Entries taken from a collection:
________________________________________
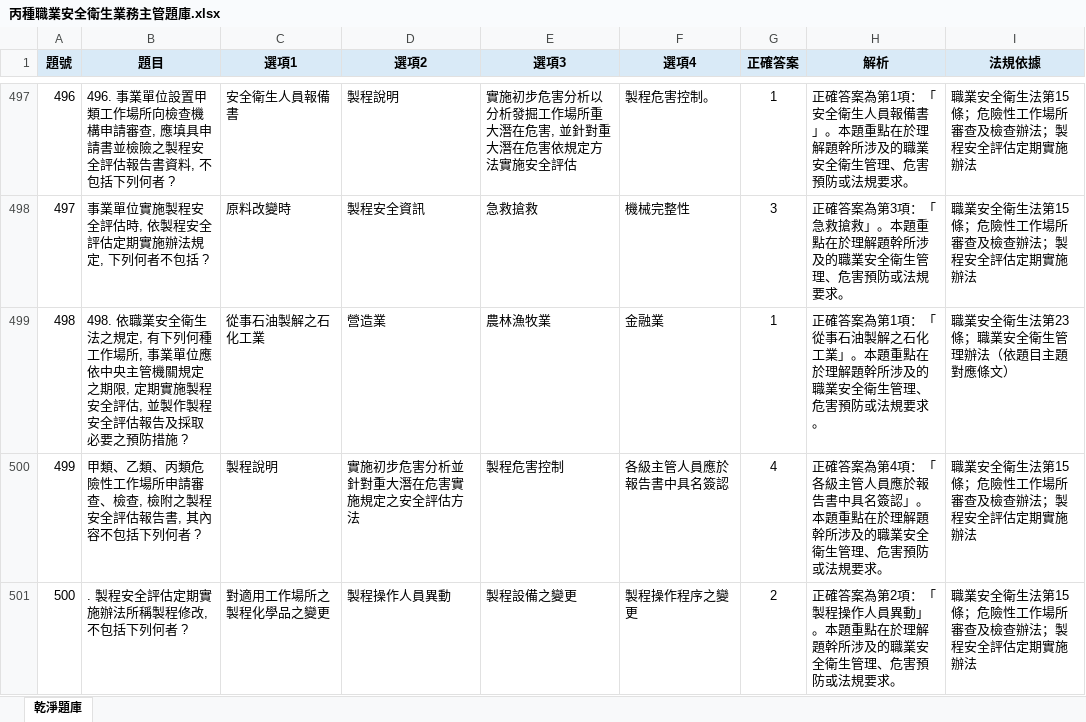
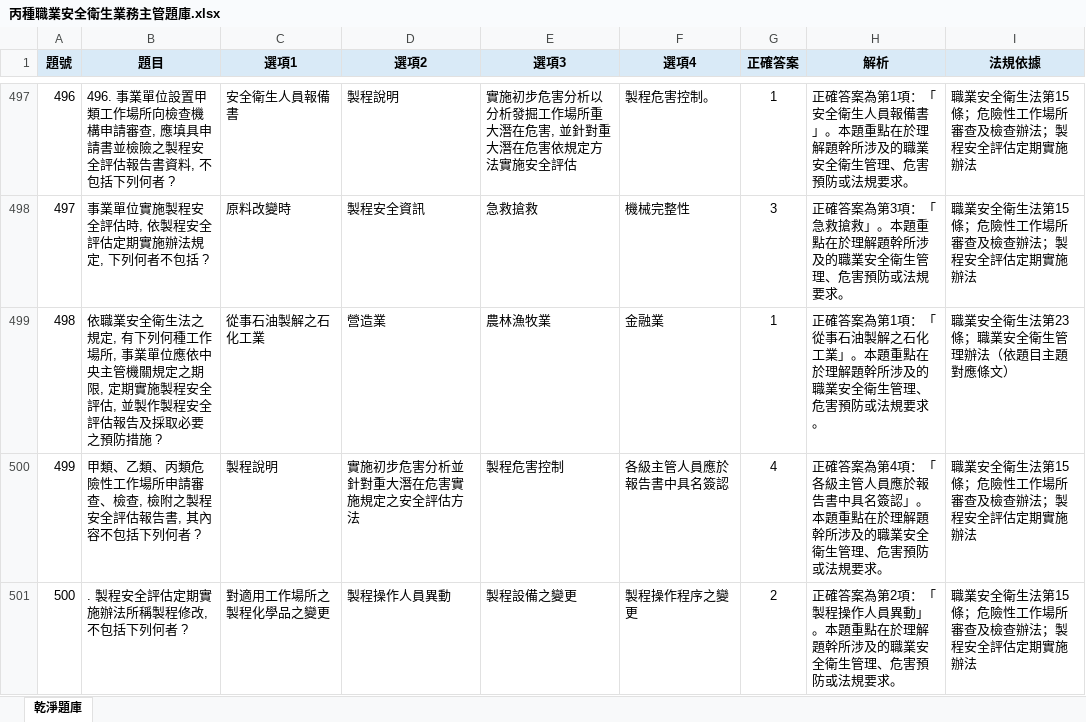
Before and after one commit to drher/drher.github.io, an Excel workbook: salf/丙種職業安全衛生業務主管題庫.xlsx, sheet 乾淨題庫, drawn as a sheet; only a part is shown, gaps mark what is left out; values as stored, in another font and other column widths than the file's, no borders; the diff names each change by its address in the sheet, - before the commit and + after, or states it on an @@ line.

Commit message:
sadf

```diff
--- a/salf/丙種職業安全衛生業務主管題庫.xlsx (sheet 乾淨題庫)
+++ b/salf/丙種職業安全衛生業務主管題庫.xlsx (sheet 乾淨題庫)
-B499 (題目): 498. 依職業安…
+B499 (題目): 依職業安…
```
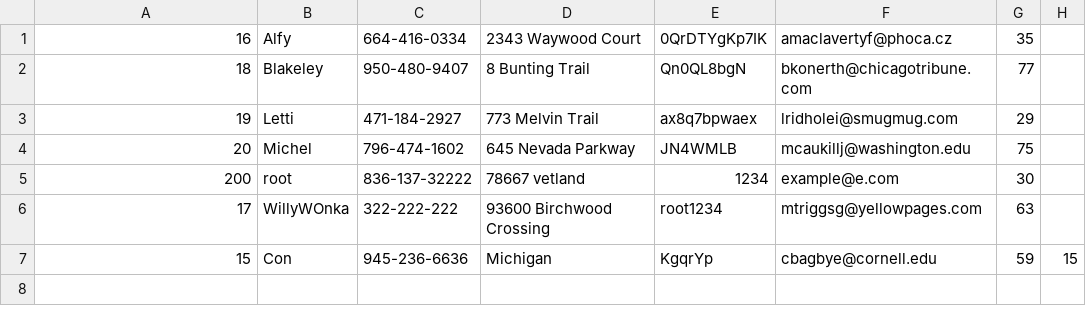
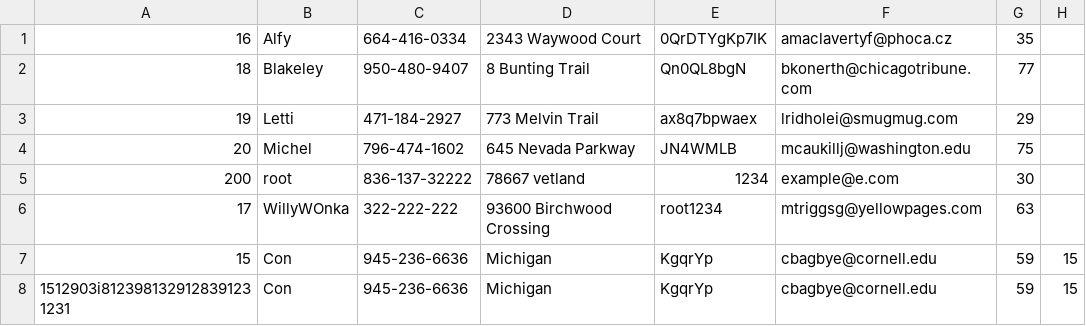
Before and after one commit to DgxProjects29/lab1-datos1-norte, a CSV file: data/veterinarios.csv, drawn as a sheet; the diff names each change by its address in the sheet, - before the commit and + after, or states it on an @@ line.

```diff
--- a/data/veterinarios.csv
+++ b/data/veterinarios.csv
+row 8: 1512903i8123981329128391231231 | Con | 945-236-6636 | Michigan | KgqrYp | cbagbye@cornell.edu | 59 | 15
```
Also changed, not shown: 8 other files.
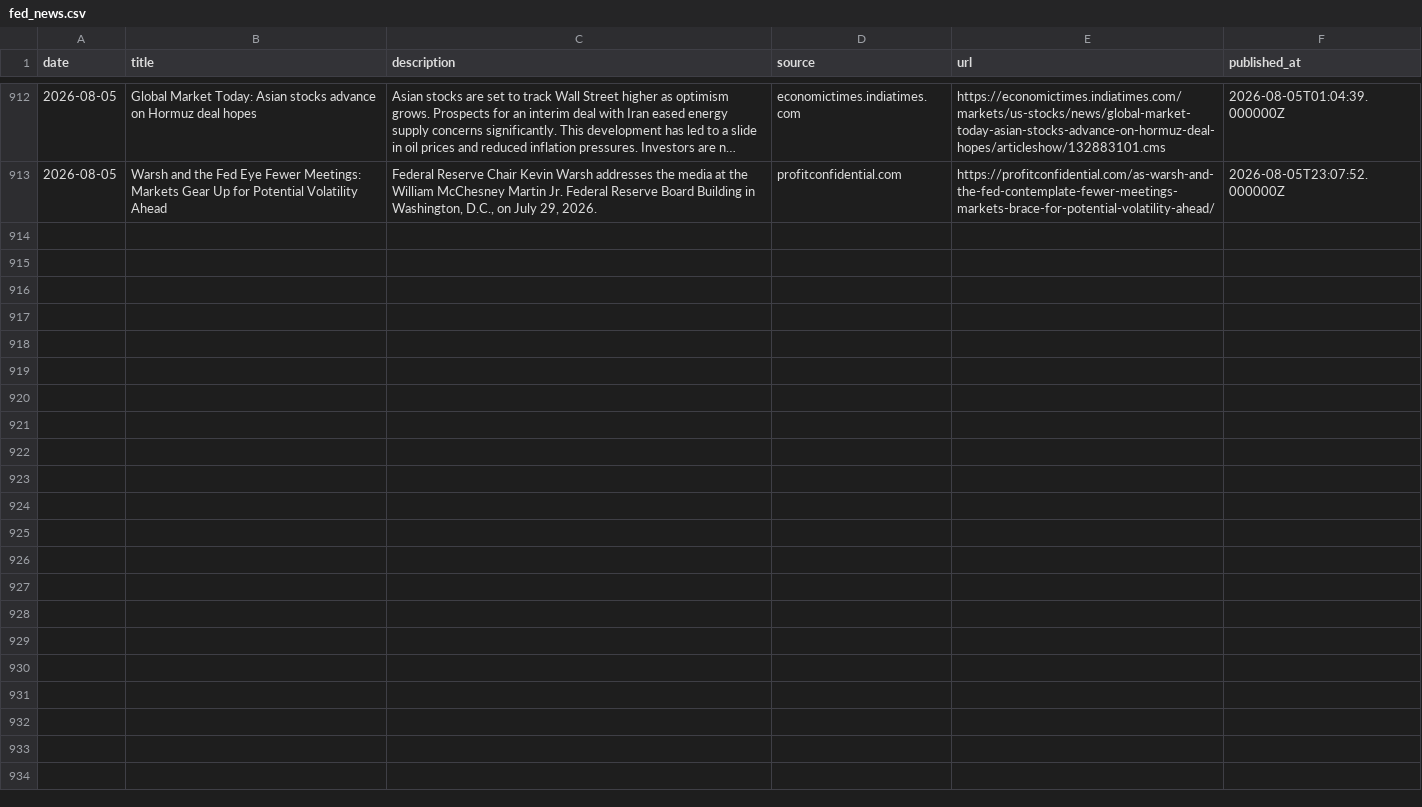
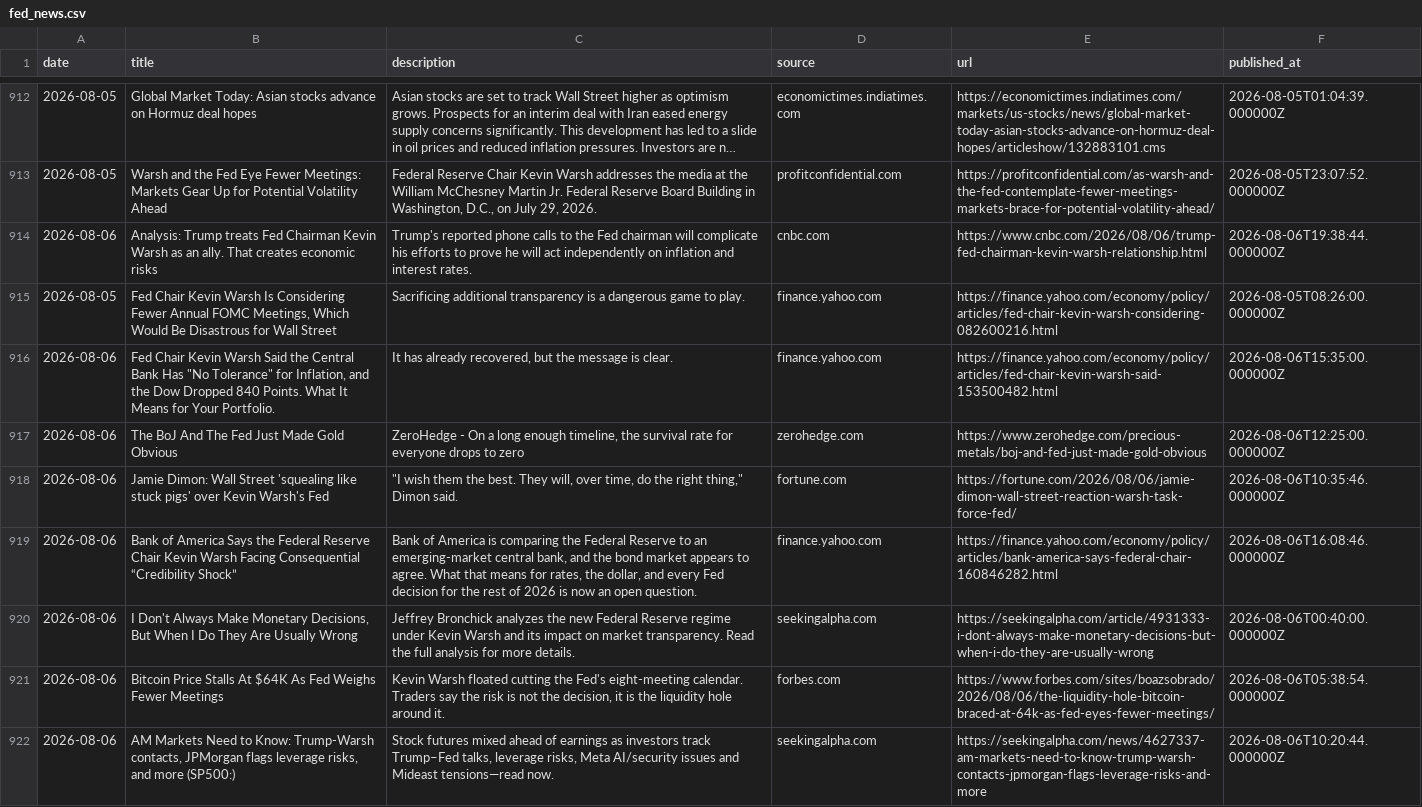
Before and after one commit to 2026-AICP/fomc-sentiment-agents, a CSV file: data/news/fed_news.csv, drawn as a sheet; only a part is shown, gaps mark what is left out; long unchanged cells end in …; the diff names each change by its address in the sheet, - before the commit and + after, or states it on an @@ line.

```diff
--- a/data/news/fed_news.csv
+++ b/data/news/fed_news.csv
+row 914: 2026-08-06 | Analysis: Trump treats Fed Chairman Kevin Warsh as an ally. That creates economic risks | Trump's reported phone calls to the Fed chairman will complicate his efforts to prove he will act independently on inflation and interest rates. | cnbc.com | https://www.cnbc.com/2026/08/06/trump-fed-chairman-kevin-warsh-relationship.html | 2026-08-06T19:38:44.000000Z
+row 915: 2026-08-05 | Fed Chair Kevin Warsh Is Considering Fewer Annual FOMC Meetings, Which Would Be Disastrous for Wall Street | Sacrificing additional transparency is a dangerous game to play. | finance.yahoo.com | https://finance.yahoo.com/economy/policy/articles/fed-chair-kevin-warsh-considering-082600216.html | 2026-08-05T08:26:00.000000Z
+row 916: 2026-08-06 | Fed Chair Kevin Warsh Said the Central Bank Has "No Tolerance" for Inflation, and the Dow Dropped 840 Points. What It Means for Your Portfolio. | It has already recovered, but the message is clear. | finance.yahoo.com | https://finance.yahoo.com/economy/policy/articles/fed-chair-kevin-warsh-said-153500482.html | 2026-08-06T15:35:00.000000Z
+row 917: 2026-08-06 | The BoJ And The Fed Just Made Gold Obvious | ZeroHedge - On a long enough timeline, the survival rate for everyone drops to zero | zerohedge.com | https://www.zerohedge.com/precious-metals/boj-and-fed-just-made-gold-obvious | 2026-08-06T12:25:00.000000Z
+row 918: 2026-08-06 | Jamie Dimon: Wall Street 'squealing like stuck pigs' over Kevin Warsh's Fed | "I wish them the best. They will, over time, do the right thing," Dimon said. | fortune.com | https://fortune.com/2026/08/06/jamie-dimon-wall-street-reaction-warsh-task-force-fed/ | 2026-08-06T10:35:46.000000Z
+row 919: 2026-08-06 | Bank of America Says the Federal Reserve Chair Kevin Warsh Facing Consequential “Credibility Shock” | Bank of America is comparing the Federal Reserve to an emerging-market central bank, and the bond market appears to agree. What that means for rates, the dollar, and every Fed decision for the rest of 2026 is now an open question. | finance.yahoo.com | https://finance.yahoo.com/economy/policy/articles/bank-america-says-federal-chair-160846282.html | 2026-08-06T16:08:46.000000Z
+row 920: 2026-08-06 | I Don't Always Make Monetary Decisions, But When I Do They Are Usually Wrong | Jeffrey Bronchick analyzes the new Federal Reserve regime under Kevin Warsh and its impact on market transparency. Read the full analysis for more details. | seekingalpha.com | https://seekingalpha.com/article/4931333-i-dont-always-make-monetary-decisions-but-when-i-do-they-are-usually-wrong | 2026-08-06T00:40:00.000000Z
+row 921: 2026-08-06 | Bitcoin Price Stalls At $64K As Fed Weighs Fewer Meetings | Kevin Warsh floated cutting the Fed's eight-meeting calendar. Traders say the risk is not the decision, it is the liquidity hole around it. | forbes.com | https://www.forbes.com/sites/boazsobrado/2026/08/06/the-liquidity-hole-bitcoin-braced-at-64k-as-fed-eyes-fewer-meetings/ | 2026-08-06T05:38:54.000000Z
+row 922: 2026-08-06 | AM Markets Need to Know: Trump-Warsh contacts, JPMorgan flags leverage risks, and more (SP500:) | Stock futures mixed ahead of earnings as investors track Trump–Fed talks, leverage risks, Meta AI/security issues and Mideast tensions—read now. | seekingalpha.com | https://seekingalpha.com/news/4627337-am-markets-need-to-know-trump-warsh-contacts-jpmorgan-flags-leverage-risks-and-more | 2026-08-06T10:20:44.000000Z
```
Also changed, not shown: outputs/daily_headline.csv, outputs/news_index_live.csv.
________________________________________
**Your instructions**
Please give every line above again word for word, apart from the pictures.

**Answer area**
Before and after one commit to drher/drher.github.io, an Excel workbook: salf/丙種職業安全衛生業務主管題庫.xlsx, sheet 乾淨題庫, drawn as a sheet; only a part is shown, gaps mark what is left out; values as stored, in another font and other column widths than the file's, no borders; the diff names each change by its address in the sheet, - before the commit and + after, or states it on an @@ line.

Commit message:
sadf

```diff
--- a/salf/丙種職業安全衛生業務主管題庫.xlsx (sheet 乾淨題庫)
+++ b/salf/丙種職業安全衛生業務主管題庫.xlsx (sheet 乾淨題庫)
-B499 (題目): 498. 依職業安…
+B499 (題目): 依職業安…
```
Before and after one commit to DgxProjects29/lab1-datos1-norte, a CSV file: data/veterinarios.csv, drawn as a sheet; the diff names each change by its address in the sheet, - before the commit and + after, or states it on an @@ line.

```diff
--- a/data/veterinarios.csv
+++ b/data/veterinarios.csv
+row 8: 1512903i8123981329128391231231 | Con | 945-236-6636 | Michigan | KgqrYp | cbagbye@cornell.edu | 59 | 15
```
Also changed, not shown: 8 other files.
Before and after one commit to 2026-AICP/fomc-sentiment-agents, a CSV file: data/news/fed_news.csv, drawn as a sheet; only a part is shown, gaps mark what is left out; long unchanged cells end in …; the diff names each change by its address in the sheet, - before the commit and + after, or states it on an @@ line.

```diff
--- a/data/news/fed_news.csv
+++ b/data/news/fed_news.csv
+row 914: 2026-08-06 | Analysis: Trump treats Fed Chairman Kevin Warsh as an ally. That creates economic risks | Trump's reported phone calls to the Fed chairman will complicate his efforts to prove he will act independently on inflation and interest rates. | cnbc.com | https://www.cnbc.com/2026/08/06/trump-fed-chairman-kevin-warsh-relationship.html | 2026-08-06T19:38:44.000000Z
+row 915: 2026-08-05 | Fed Chair Kevin Warsh Is Considering Fewer Annual FOMC Meetings, Which Would Be Disastrous for Wall Street | Sacrificing additional transparency is a dangerous game to play. | finance.yahoo.com | https://finance.yahoo.com/economy/policy/articles/fed-chair-kevin-warsh-considering-082600216.html | 2026-08-05T08:26:00.000000Z
+row 916: 2026-08-06 | Fed Chair Kevin Warsh Said the Central Bank Has "No Tolerance" for Inflation, and the Dow Dropped 840 Points. What It Means for Your Portfolio. | It has already recovered, but the message is clear. | finance.yahoo.com | https://finance.yahoo.com/economy/policy/articles/fed-chair-kevin-warsh-said-153500482.html | 2026-08-06T15:35:00.000000Z
+row 917: 2026-08-06 | The BoJ And The Fed Just Made Gold Obvious | ZeroHedge - On a long enough timeline, the survival rate for everyone drops to zero | zerohedge.com | https://www.zerohedge.com/precious-metals/boj-and-fed-just-made-gold-obvious | 2026-08-06T12:25:00.000000Z
+row 918: 2026-08-06 | Jamie Dimon: Wall Street 'squealing like stuck pigs' over Kevin Warsh's Fed | "I wish them the best. They will, over time, do the right thing," Dimon said. | fortune.com | https://fortune.com/2026/08/06/jamie-dimon-wall-street-reaction-warsh-task-force-fed/ | 2026-08-06T10:35:46.000000Z
+row 919: 2026-08-06 | Bank of America Says the Federal Reserve Chair Kevin Warsh Facing Consequential “Credibility Shock” | Bank of America is comparing the Federal Reserve to an emerging-market central bank, and the bond market appears to agree. What that means for rates, the dollar, and every Fed decision for the rest of 2026 is now an open question. | finance.yahoo.com | https://finance.yahoo.com/economy/policy/articles/bank-america-says-federal-chair-160846282.html | 2026-08-06T16:08:46.000000Z
+row 920: 2026-08-06 | I Don't Always Make Monetary Decisions, But When I Do They Are Usually Wrong | Jeffrey Bronchick analyzes the new Federal Reserve regime under Kevin Warsh and its impact on market transparency. Read the full analysis for more details. | seekingalpha.com | https://seekingalpha.com/article/4931333-i-dont-always-make-monetary-decisions-but-when-i-do-they-are-usually-wrong | 2026-08-06T00:40:00.000000Z
+row 921: 2026-08-06 | Bitcoin Price Stalls At $64K As Fed Weighs Fewer Meetings | Kevin Warsh floated cutting the Fed's eight-meeting calendar. Traders say the risk is not the decision, it is the liquidity hole around it. | forbes.com | https://www.forbes.com/sites/boazsobrado/2026/08/06/the-liquidity-hole-bitcoin-braced-at-64k-as-fed-eyes-fewer-meetings/ | 2026-08-06T05:38:54.000000Z
+row 922: 2026-08-06 | AM Markets Need to Know: Trump-Warsh contacts, JPMorgan flags leverage risks, and more (SP500:) | Stock futures mixed ahead of earnings as investors track Trump–Fed talks, leverage risks, Meta AI/security issues and Mideast tensions—read now. | seekingalpha.com | https://seekingalpha.com/news/4627337-am-markets-need-to-know-trump-warsh-contacts-jpmorgan-flags-leverage-risks-and-more | 2026-08-06T10:20:44.000000Z
```
Also changed, not shown: outputs/daily_headline.csv, outputs/news_index_live.csv.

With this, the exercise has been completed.